Somali insurgent group al-Shabab on Thursday claimed responsibility for the killing of at least six Kenyan police and government employees in northern Kenya.
This coincides with claims by Kenyan troops that they have scored a major victory against al-Shabab in the southern and central regions of Somalia.
The Islamist militia has carried out a series of attacks against Kenyan targets in the border region since Kenya sent troops into Somalia in October 2011. This was in response to a string of kidnappings of tourists and aid workers inside Kenya, which were blamed on al-Shabab.
For an assessment of the latest clashes, Deutsche Welle spoke to Anneli Botha, a senior researcher with the International Crime in Africa Program at the Institute for Security Studies in Pretoria.
Deutsche Welle: Against the background of the latest clashes, how worried should refugees and humanitarian aid workers in this region be?
Anneli Botha: I think in any situation when you deal with al-Shabab, it's very difficult to place on a map exactly where they are and keep them under control. The situation is very fluid, and whether it's a refugee camp in Kenya or whether it's the whole bush area, it is a matter of great concern at this stage.

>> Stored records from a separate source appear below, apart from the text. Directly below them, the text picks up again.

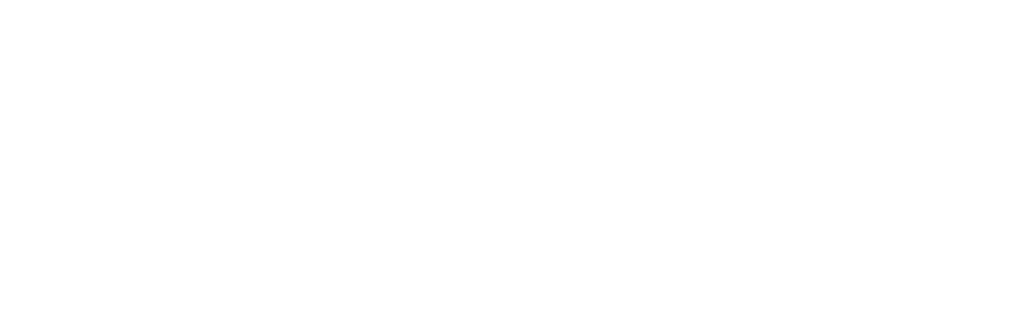
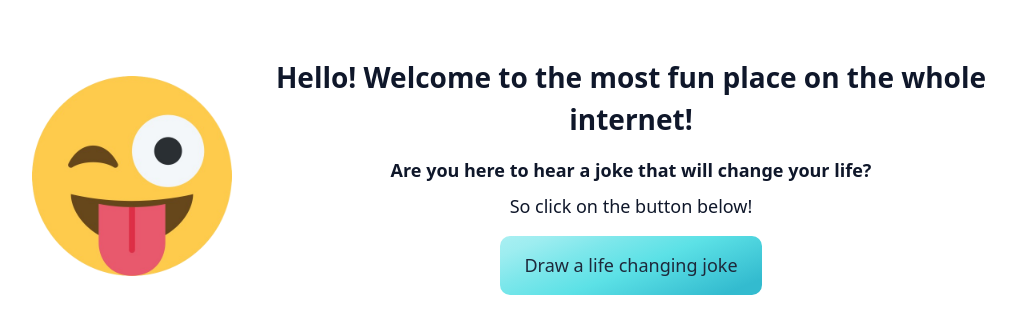
Before and after one commit to pinkjagnie/promise-exercise-w, a Next.js app: page / in a window 1280 px wide. Shown: the top 334 px of the page, without its empty margins (109-1125 px from the left). Built offline with nearby package versions, Linux system fonts and the light colour scheme.

Commit message:
Added Hero comp.

```diff
--- /dev/null
+++ b/src/components/Hero.js
@@ -0,0 +1,24 @@
+import React from "react";
+import Image from "next/image";
+
+import { jokesEmoji } from "@/img/index";
+
+const Hero = () => {
+  return(
+    <section className="w-[80%] mx-auto pt-10">
+      <div className="flex justify-between items-center">
+        <Image src={jokesEmoji} width={200} height={200} alt="emoji" />
+        <div className="text-slate-900">
+          <p className="text-[28px] font-bold text-center">Hello! Welcome to the most fun place on the whole internet!</p>
+          <p className="text-lg font-bold text-center pt-4">Are you here to hear a joke that will change your life?</p>
+          <p className="text-lg text-center pt-2">So click on the button below!</p>
+          <div className="flex justify-center items-center pt-4">
+            <button className="py-4 px-6 bg-blue-gradient font-medium text-[18px] outline-none rounded-[10px] text-slate-800">Draw a life changing joke</button>
+          </div>
+        </div>
+      </div>
+    </section>
+  )
+};
+
+export default Hero;
--- /dev/null
+++ b/src/img/index.js
@@ -0,0 +1,5 @@
+import jokesEmoji from "./jokes_1000-1000.png";
+
+export {
+  jokesEmoji
+}
--- a/src/pages/index.js
+++ b/src/pages/index.js
@@ -2,6 +2,8 @@
 import { Inter } from '@next/font/google'
 
 const inter = Inter({ subsets: ['latin'] })
+
+import Hero from '@/components/Hero'
 
 export default function Home() {
   return (
@@ -12,8 +14,8 @@
         <meta name="viewport" content="width=device-width, initial-scale=1" />
         <link rel="icon" href="/favicon.ico" />
       </Head>
-      <main>
-
+      <main className='p-4'>
+        <Hero />
       </main>
     </>
   )
--- a/src/styles/globals.css
+++ b/src/styles/globals.css
@@ -1,3 +1,15 @@
 @tailwind base;
 @tailwind components;
 @tailwind utilities;
+
+.bg-blue-gradient {
+  background: linear-gradient(
+    157.81deg,
+    #def9fa -43.27%,
+    #bef3f5 -21.24%,
+    #9dedf0 12.19%,
+    #7de7eb 29.82%,
+    #5ce1e6 51.94%,
+    #33bbcf 90.29%
+  );
+}
```
Also changed, not shown: src/img/jokes_1000-1000.png (added).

Al-Shabab have made Somalia a dangerous place for aid workers
What kind of reaction should we expect from the Kenyan forces after the killing of a number of Kenyan policemen?

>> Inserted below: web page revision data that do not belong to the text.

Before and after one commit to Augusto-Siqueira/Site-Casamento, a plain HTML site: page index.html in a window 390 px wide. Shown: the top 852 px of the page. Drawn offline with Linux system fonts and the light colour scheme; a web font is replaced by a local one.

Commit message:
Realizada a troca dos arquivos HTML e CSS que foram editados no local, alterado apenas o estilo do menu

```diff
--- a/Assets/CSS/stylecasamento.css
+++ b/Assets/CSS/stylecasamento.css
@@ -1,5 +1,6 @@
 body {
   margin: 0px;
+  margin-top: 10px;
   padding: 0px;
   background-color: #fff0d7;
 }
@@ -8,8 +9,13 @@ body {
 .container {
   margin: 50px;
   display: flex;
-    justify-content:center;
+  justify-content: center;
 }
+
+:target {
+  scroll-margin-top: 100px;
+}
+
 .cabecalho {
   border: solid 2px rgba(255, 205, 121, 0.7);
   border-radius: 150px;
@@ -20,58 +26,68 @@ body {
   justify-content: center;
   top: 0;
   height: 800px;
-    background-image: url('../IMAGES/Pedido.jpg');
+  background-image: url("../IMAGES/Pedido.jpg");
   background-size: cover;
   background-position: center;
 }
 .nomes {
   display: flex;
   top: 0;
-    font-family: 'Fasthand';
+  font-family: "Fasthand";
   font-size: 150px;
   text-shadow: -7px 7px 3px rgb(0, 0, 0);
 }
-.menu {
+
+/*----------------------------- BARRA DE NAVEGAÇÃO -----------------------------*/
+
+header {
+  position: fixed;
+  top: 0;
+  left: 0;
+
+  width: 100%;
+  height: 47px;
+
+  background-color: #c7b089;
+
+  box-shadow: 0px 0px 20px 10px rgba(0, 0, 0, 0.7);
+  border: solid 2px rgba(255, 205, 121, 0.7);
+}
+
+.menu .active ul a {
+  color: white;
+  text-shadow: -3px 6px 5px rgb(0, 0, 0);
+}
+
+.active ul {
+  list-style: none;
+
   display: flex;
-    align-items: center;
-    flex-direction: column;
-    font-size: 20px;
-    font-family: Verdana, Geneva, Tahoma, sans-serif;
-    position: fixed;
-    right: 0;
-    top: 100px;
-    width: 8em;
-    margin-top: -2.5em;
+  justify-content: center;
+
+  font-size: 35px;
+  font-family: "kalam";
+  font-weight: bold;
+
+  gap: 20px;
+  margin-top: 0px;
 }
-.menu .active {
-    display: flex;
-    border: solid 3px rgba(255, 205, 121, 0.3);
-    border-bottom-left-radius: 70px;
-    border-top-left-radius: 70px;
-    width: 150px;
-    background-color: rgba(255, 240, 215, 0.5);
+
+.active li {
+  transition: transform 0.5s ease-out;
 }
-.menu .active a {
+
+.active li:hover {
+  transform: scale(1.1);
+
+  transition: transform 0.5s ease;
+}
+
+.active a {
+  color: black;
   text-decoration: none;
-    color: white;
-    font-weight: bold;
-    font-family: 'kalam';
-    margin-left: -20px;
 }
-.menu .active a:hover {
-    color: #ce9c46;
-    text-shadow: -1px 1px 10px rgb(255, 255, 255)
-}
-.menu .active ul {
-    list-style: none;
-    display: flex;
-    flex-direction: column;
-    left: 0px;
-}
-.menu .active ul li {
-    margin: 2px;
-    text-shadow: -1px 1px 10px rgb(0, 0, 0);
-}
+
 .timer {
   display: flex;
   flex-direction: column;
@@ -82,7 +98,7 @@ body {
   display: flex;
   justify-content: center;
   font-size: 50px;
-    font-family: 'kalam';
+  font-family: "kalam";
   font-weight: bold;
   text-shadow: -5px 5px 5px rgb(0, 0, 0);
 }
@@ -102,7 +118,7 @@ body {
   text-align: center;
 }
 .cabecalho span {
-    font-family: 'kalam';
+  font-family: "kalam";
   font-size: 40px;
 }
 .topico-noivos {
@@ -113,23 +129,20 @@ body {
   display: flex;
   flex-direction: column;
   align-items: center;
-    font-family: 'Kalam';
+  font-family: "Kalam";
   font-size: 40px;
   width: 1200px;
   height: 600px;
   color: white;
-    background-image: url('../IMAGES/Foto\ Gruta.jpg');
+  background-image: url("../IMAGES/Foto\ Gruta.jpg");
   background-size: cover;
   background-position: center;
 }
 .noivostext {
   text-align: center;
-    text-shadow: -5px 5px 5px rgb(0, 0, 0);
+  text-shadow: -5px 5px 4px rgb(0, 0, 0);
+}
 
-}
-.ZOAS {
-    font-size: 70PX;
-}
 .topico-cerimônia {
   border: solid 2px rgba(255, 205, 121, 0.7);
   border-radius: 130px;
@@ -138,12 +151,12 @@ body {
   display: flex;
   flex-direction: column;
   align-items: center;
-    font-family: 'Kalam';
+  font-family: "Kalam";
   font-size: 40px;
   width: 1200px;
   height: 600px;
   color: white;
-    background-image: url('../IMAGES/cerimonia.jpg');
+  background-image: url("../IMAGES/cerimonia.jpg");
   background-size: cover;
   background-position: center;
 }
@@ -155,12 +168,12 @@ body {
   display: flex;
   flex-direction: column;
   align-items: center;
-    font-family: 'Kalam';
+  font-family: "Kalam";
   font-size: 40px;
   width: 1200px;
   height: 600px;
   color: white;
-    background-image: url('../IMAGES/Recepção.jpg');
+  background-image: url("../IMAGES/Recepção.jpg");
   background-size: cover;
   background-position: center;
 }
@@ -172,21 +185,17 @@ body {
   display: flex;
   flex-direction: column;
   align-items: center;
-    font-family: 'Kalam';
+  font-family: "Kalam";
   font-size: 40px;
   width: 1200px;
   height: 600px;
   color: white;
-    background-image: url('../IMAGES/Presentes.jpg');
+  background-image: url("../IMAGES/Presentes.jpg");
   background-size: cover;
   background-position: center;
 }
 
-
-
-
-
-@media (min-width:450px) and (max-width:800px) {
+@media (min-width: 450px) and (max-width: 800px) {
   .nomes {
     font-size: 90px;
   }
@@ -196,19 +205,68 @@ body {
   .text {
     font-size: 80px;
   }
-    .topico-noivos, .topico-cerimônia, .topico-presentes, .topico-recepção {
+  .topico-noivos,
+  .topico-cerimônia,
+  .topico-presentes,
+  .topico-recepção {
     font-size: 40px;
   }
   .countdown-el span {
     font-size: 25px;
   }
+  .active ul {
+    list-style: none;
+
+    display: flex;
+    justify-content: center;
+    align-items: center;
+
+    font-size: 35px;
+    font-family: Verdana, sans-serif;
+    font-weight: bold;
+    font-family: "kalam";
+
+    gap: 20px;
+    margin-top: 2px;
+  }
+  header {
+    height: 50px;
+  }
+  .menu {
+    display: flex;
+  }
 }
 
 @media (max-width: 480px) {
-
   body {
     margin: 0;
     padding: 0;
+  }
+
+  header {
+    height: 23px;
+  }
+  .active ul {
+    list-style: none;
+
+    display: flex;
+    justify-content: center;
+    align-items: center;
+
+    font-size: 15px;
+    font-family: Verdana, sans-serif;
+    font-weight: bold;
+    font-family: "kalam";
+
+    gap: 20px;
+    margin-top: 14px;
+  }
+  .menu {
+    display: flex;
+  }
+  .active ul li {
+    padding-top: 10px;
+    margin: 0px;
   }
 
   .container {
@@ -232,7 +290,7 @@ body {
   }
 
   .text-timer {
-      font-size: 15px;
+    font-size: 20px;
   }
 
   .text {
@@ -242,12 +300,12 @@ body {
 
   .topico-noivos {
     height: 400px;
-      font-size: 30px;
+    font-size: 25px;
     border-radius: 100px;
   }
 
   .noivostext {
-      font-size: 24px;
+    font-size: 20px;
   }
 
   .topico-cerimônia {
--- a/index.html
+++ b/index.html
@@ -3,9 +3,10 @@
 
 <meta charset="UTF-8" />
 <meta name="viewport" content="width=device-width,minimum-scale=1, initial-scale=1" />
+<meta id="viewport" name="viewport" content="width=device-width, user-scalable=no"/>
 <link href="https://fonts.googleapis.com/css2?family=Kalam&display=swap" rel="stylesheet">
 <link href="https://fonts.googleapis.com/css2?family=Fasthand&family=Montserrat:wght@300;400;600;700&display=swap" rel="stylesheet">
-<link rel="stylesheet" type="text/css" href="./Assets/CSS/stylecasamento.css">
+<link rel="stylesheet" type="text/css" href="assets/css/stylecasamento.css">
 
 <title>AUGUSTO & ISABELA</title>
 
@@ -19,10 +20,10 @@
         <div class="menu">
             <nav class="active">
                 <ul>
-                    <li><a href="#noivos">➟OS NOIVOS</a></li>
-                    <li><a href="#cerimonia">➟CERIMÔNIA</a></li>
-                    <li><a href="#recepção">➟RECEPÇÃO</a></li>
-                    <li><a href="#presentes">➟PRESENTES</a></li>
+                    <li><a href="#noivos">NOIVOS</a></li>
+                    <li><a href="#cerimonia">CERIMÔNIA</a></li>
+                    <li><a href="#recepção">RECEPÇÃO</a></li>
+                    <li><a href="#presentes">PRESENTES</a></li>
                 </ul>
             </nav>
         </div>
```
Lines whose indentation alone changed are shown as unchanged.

I think Kenya hoped that, if it would start to engage in Somalia and control those areas, then the situation would definitely improve. But as we saw last year too, the Kenyans bombed an area they suspected was under the control of a high-ranking al-Shabab official, an area that had already been liberated by Kenyan forces. It's an example of how you can push your forces through and say "this area is now under control" but it's really difficult to maintain that.

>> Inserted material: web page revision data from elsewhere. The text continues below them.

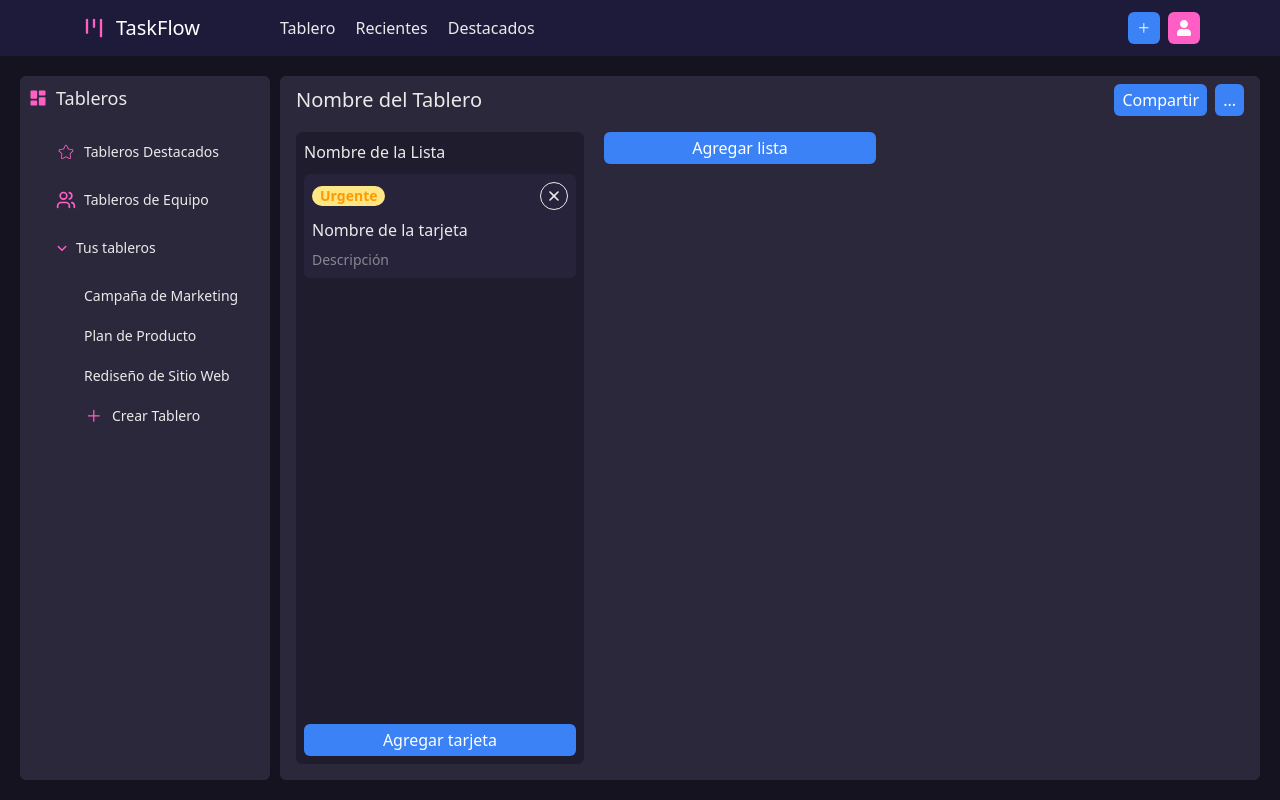
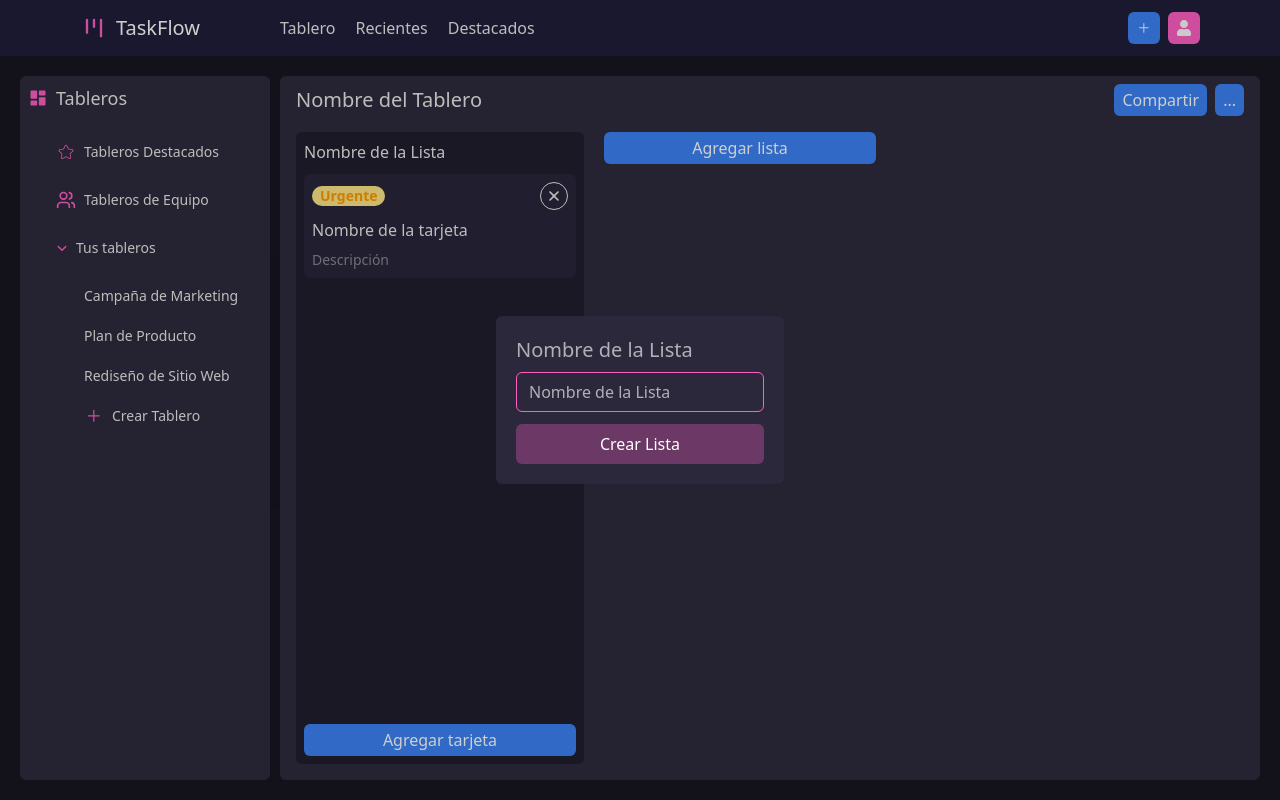
Before and after one commit to oscar84-spec/task-flow, a React (Vite) app: page /dashboard in a window 1280 px wide. Both pictures are taken after a click on the button "Agregar lista". Built offline with nearby package versions, Linux system fonts and the light colour scheme.

Commit message:
Formulario para agregar una lista,terminado

```diff
--- /dev/null
+++ b/src/components/Dashboard/AddListModal.tsx
@@ -0,0 +1,47 @@
+import { Button } from "../index";
+import "../../assets/styles/header-dash.css";
+import { useShowAddListStore } from "../../store/slices/sliceShowAddList";
+
+const AddListModal = () => {
+  const { isOpenAddList, handleToggleAddList } = useShowAddListStore();
+  return (
+    <div
+      className={`menu fixed top-0 left-0 w-screen h-screen bg-stone-950/20 flex justify-center items-center z-50 ${
+        isOpenAddList ? "show" : ""
+      } `}
+    >
+      <form
+        className={`menu w-72 h-max absolute top-1/2 left-1/2 transform -translate-1/2 p-5 rounded-md bg-dashboard-sidebar-bg flex flex-col gap-3  ${
+          isOpenAddList ? "show" : ""
+        } `}
+        id="modal"
+        popover="auto"
+      >
+        <div className="flex flex-col gap-2">
+          <label
+            htmlFor=""
+            className="text-xl text-dashboard-text-color/70 font-medium"
+          >
+            Nombre de la Lista
+          </label>
+          <input
+            type="text"
+            name=""
+            id=""
+            placeholder="Nombre de la Lista"
+            className="outline-none border-1 border-btn-secondary-bg w-full h-10 rounded-md px-3 text-dashboard-text-color placeholder:text-dashboard-text-color/70"
+          />
+        </div>
+        <Button
+          type="button"
+          styles="w-full h-10 bg-btn-secondary-bg/30 text-btn-primary-text hover:bg-btn-secondary-hover/50"
+          onClick={handleToggleAddList}
+        >
+          Crear Lista
+        </Button>
+      </form>
+    </div>
+  );
+};
+
+export default AddListModal;
--- a/src/components/Dashboard/KanbanContent.tsx
+++ b/src/components/Dashboard/KanbanContent.tsx
@@ -1,12 +1,14 @@
 import { Button, Badge } from "../index";
 import { DeleteIcon } from "../../assets/icons";
 import "../../assets/styles/kanban.css";
+import { useShowAddListStore } from "../../store/slices/sliceShowAddList";
 
 type KanbanContentProps = {
   areas?: string;
 };
 
 const KanbanContent = ({ areas }: KanbanContentProps) => {
+  const { handleToggleAddList } = useShowAddListStore();
   return (
     <section
       className={`w-full h-full bg-dashboard-kanban-bg rounded-md p-2 flex flex-col gap-2 overflow-hidden ${areas} `}
@@ -51,7 +53,11 @@ const KanbanContent = ({ areas }: KanbanContentProps) => {
             Agregar tarjeta
           </Button>
         </div>
-        <Button type="button" styles="w-full shrink-0 md:w-68">
+        <Button
+          type="button"
+          styles="w-full shrink-0 md:w-68"
+          onClick={handleToggleAddList}
+        >
           Agregar lista
         </Button>
       </section>
--- a/src/components/Dashboard/index.ts
+++ b/src/components/Dashboard/index.ts
@@ -3,3 +3,4 @@ export { default as MenuAccount } from "./MenuAccount";
 export { default as AddTabModal } from "./AddTabModal";
 export { default as KanbanContent } from "./KanbanContent";
 export { default as SidebarDashboard } from "./Sidebar";
+export { default as AddListModal } from "./AddListModal";
--- a/src/pages/Dashboard.tsx
+++ b/src/pages/Dashboard.tsx
@@ -3,6 +3,7 @@ import {
   AddTabModal,
   KanbanContent,
   SidebarDashboard,
+  AddListModal,
 } from "../components/Dashboard";
 
 import "../assets/styles/dashboard.css";
@@ -12,6 +13,7 @@ const Dashboard = () => {
     <main className="w-full h-screen bg-dashboard-page-bg ">
       <HeaderDash />
       <AddTabModal />
+      <AddListModal />
       <section className="w-full h-[calc(100vh-56px)] p-5 dashboard">
         <SidebarDashboard areas="sidebar" />
         <KanbanContent areas="main" />
--- /dev/null
+++ b/src/store/slices/sliceShowAddList.ts
@@ -0,0 +1,12 @@
+import { create } from "zustand";
+
+interface ShowAddListState {
+  isOpenAddList: boolean;
+  handleToggleAddList: () => void;
+}
+
+export const useShowAddListStore = create<ShowAddListState>((set) => ({
+  isOpenAddList: false,
+  handleToggleAddList: () =>
+    set((state) => ({ isOpenAddList: !state.isOpenAddList })),
+}));
```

You are not dealing with a conventional military force here, you're dealing with an insurgency and you absolutely need the assistance of the locals, to provide information about exactly who is al-Shabab and who is not. So you can send in forces as you wish but you need to have a situation where people say, "we are sick and tired of this and we have to find a peaceful solution." You're not going to find peace through the use of military force.
Al-Shabab claimed responsibility for this attack in Mogadishu last October
What exactly is known about this al Qaeda-related group, known as al-Shabab? Who is behind it?
The fact remains that, although there are links with al Qaeda, as there are links between al Qaeda und forces in the Maghreb and now with Boko Haram [in Nigeria], the issue of concern remains a domestic one. The fact that they are allying themselves with al Qaeda is a way to present themselves as something bigger and greater than they are. Whenever people hear the name 'al Qaeda' they take note, and al-Shabab know this and use it to their advantage.
Are efforts underway to bring the two sides together for talks?
The problem with negotiations is: who do you talk to? This applies particularly to al-Shabab and the various factions within al-Shabab. You can have only a few fighters within an organization but those few fighters can create havoc within society. So the situation is that negotiations are the best approach to take; the problem is that all factions need to be willing to sit around a table and discuss these matters and at this stage, I don't see that.
Interview: Asumpta Lattus
Editor: Mark Caldwell / rm